DIRECTIONS:
Wherever "shown" turns up in the entries, copy out the line that holds it.
==================================================
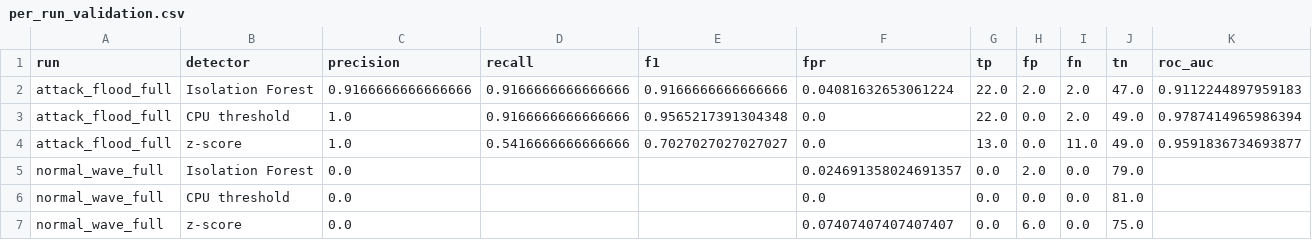
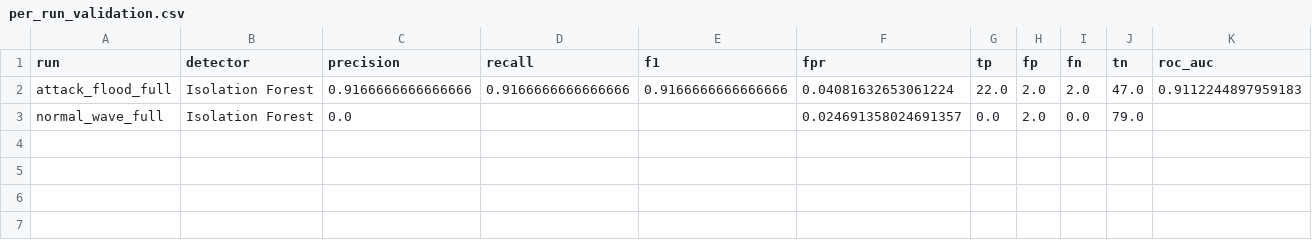
Before and after one commit to DevSiyoOps/kubernetes-ml-anomaly-monitor, a CSV file: results/per_run_validation.csv, drawn as a sheet; only a part is shown; rows hold the shown columns only; the diff names each change by its address in the sheet, - before the commit and + after, or states it on an @@ line.

```diff
--- a/results/per_run_validation.csv
+++ b/results/per_run_validation.csv
-row 3: attack_flood_full | CPU threshold | 1.0 | 0.9166666666666666 | 0.9565217391304348 | 0.0 | 22.0 | 0.0 | 2.0 | 49.0 | 0.9787414965986394
-row 4: attack_flood_full | z-score | 1.0 | 0.5416666666666666 | 0.7027027027027027 | 0.0 | 13.0 | 0.0 | 11.0 | 49.0 | 0.9591836734693877
-row 6: normal_wave_full | CPU threshold | 0.0 |  |  | 0.0 | 0.0 | 0.0 | 0.0 | 81.0
-row 7: normal_wave_full | z-score | 0.0 |  |  | 0.07407407407407407 | 0.0 | 6.0 | 0.0 | 75.0
```
Also changed, not shown: results/per_run_test.csv, results/test_metrics.csv, 21 other files.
==================================================
EXERCISE ANSWER:
Before and after one commit to DevSiyoOps/kubernetes-ml-anomaly-monitor, a CSV file: results/per_run_validation.csv, drawn as a sheet; only a part is shown; rows hold the shown columns only; the diff names each change by its address in the sheet, - before the commit and + after, or states it on an @@ line.
Also changed, not shown: results/per_run_test.csv, results/test_metrics.csv, 21 other files.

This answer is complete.